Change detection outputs
::::::::::

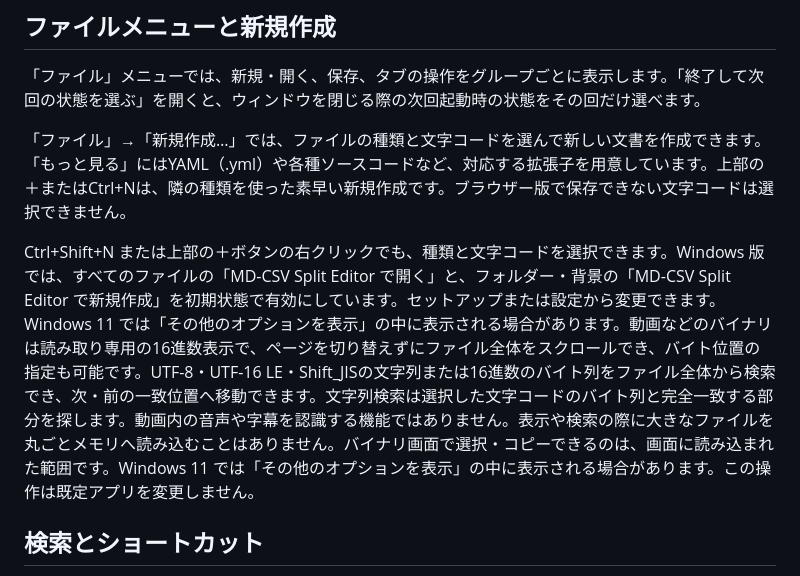
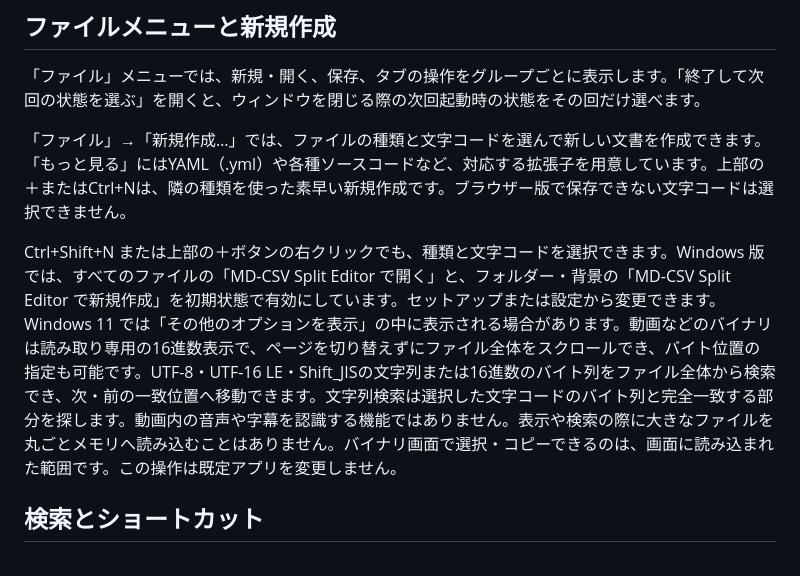
Before and after one commit to Ptcr8-tool/md-csv_split_viewer, a Markdown page: README.md, the part around the change. GitHub-like rendering.

Commit message:
Remove duplicated Windows 11 guidance

```diff
--- a/README.md
+++ b/README.md
@@ -203,7 +203,7 @@ HTMLは原文を編集すると右のプレビューへ反映します。見出
 
 「ファイル」→「新規作成…」では、ファイルの種類と文字コードを選んで新しい文書を作成できます。「もっと見る」にはYAML（.yml）や各種ソースコードなど、対応する拡張子を用意しています。上部の＋またはCtrl+Nは、隣の種類を使った素早い新規作成です。ブラウザー版で保存できない文字コードは選択できません。
 
-Ctrl+Shift+N または上部の＋ボタンの右クリックでも、種類と文字コードを選択できます。Windows 版では、すべてのファイルの「MD-CSV Split Editor で開く」と、フォルダー・背景の「MD-CSV Split Editor で新規作成」を初期状態で有効にしています。セットアップまたは設定から変更できます。Windows 11 では「その他のオプションを表示」の中に表示される場合があります。動画などのバイナリは読み取り専用の16進数表示で、ページを切り替えずにファイル全体をスクロールでき、バイト位置の指定も可能です。UTF-8・UTF-16 LE・Shift_JISの文字列または16進数のバイト列をファイル全体から検索でき、次・前の一致位置へ移動できます。文字列検索は選択した文字コードのバイト列と完全一致する部分を探します。動画内の音声や字幕を認識する機能ではありません。表示や検索の際に大きなファイルを丸ごとメモリへ読み込むことはありません。バイナリ画面で選択・コピーできるのは、画面に読み込まれた範囲です。Windows 11 では「その他のオプションを表示」の中に表示される場合があります。この操作は既定アプリを変更しません。
+Ctrl+Shift+N または上部の＋ボタンの右クリックでも、種類と文字コードを選択できます。Windows 版では、すべてのファイルの「MD-CSV Split Editor で開く」と、フォルダー・背景の「MD-CSV Split Editor で新規作成」を初期状態で有効にしています。セットアップまたは設定から変更できます。Windows 11 では「その他のオプションを表示」の中に表示される場合があります。動画などのバイナリは読み取り専用の16進数表示で、ページを切り替えずにファイル全体をスクロールでき、バイト位置の指定も可能です。UTF-8・UTF-16 LE・Shift_JISの文字列または16進数のバイト列をファイル全体から検索でき、次・前の一致位置へ移動できます。文字列検索は選択した文字コードのバイト列と完全一致する部分を探します。動画内の音声や字幕を認識する機能ではありません。表示や検索の際に大きなファイルを丸ごとメモリへ読み込むことはありません。バイナリ画面で選択・コピーできるのは、画面に読み込まれた範囲です。この操作は既定アプリを変更しません。
 
 ## 検索とショートカット
 
```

::::::::::

> **WHAT YOU ARE ASKED TO DO**: Please give the records again word for word, omitting all images.

> **FINISHED EXERCISE**:
Before and after one commit to Ptcr8-tool/md-csv_split_viewer, a Markdown page: README.md, the part around the change. GitHub-like rendering.

Commit message:
Remove duplicated Windows 11 guidance

```diff
--- a/README.md
+++ b/README.md
@@ -203,7 +203,7 @@ HTMLは原文を編集すると右のプレビューへ反映します。見出
 
 「ファイル」→「新規作成…」では、ファイルの種類と文字コードを選んで新しい文書を作成できます。「もっと見る」にはYAML（.yml）や各種ソースコードなど、対応する拡張子を用意しています。上部の＋またはCtrl+Nは、隣の種類を使った素早い新規作成です。ブラウザー版で保存できない文字コードは選択できません。
 
-Ctrl+Shift+N または上部の＋ボタンの右クリックでも、種類と文字コードを選択できます。Windows 版では、すべてのファイルの「MD-CSV Split Editor で開く」と、フォルダー・背景の「MD-CSV Split Editor で新規作成」を初期状態で有効にしています。セットアップまたは設定から変更できます。Windows 11 では「その他のオプションを表示」の中に表示される場合があります。動画などのバイナリは読み取り専用の16進数表示で、ページを切り替えずにファイル全体をスクロールでき、バイト位置の指定も可能です。UTF-8・UTF-16 LE・Shift_JISの文字列または16進数のバイト列をファイル全体から検索でき、次・前の一致位置へ移動できます。文字列検索は選択した文字コードのバイト列と完全一致する部分を探します。動画内の音声や字幕を認識する機能ではありません。表示や検索の際に大きなファイルを丸ごとメモリへ読み込むことはありません。バイナリ画面で選択・コピーできるのは、画面に読み込まれた範囲です。Windows 11 では「その他のオプションを表示」の中に表示される場合があります。この操作は既定アプリを変更しません。
+Ctrl+Shift+N または上部の＋ボタンの右クリックでも、種類と文字コードを選択できます。Windows 版では、すべてのファイルの「MD-CSV Split Editor で開く」と、フォルダー・背景の「MD-CSV Split Editor で新規作成」を初期状態で有効にしています。セットアップまたは設定から変更できます。Windows 11 では「その他のオプションを表示」の中に表示される場合があります。動画などのバイナリは読み取り専用の16進数表示で、ページを切り替えずにファイル全体をスクロールでき、バイト位置の指定も可能です。UTF-8・UTF-16 LE・Shift_JISの文字列または16進数のバイト列をファイル全体から検索でき、次・前の一致位置へ移動できます。文字列検索は選択した文字コードのバイト列と完全一致する部分を探します。動画内の音声や字幕を認識する機能ではありません。表示や検索の際に大きなファイルを丸ごとメモリへ読み込むことはありません。バイナリ画面で選択・コピーできるのは、画面に読み込まれた範囲です。この操作は既定アプリを変更しません。
 
 ## 検索とショートカット
 
```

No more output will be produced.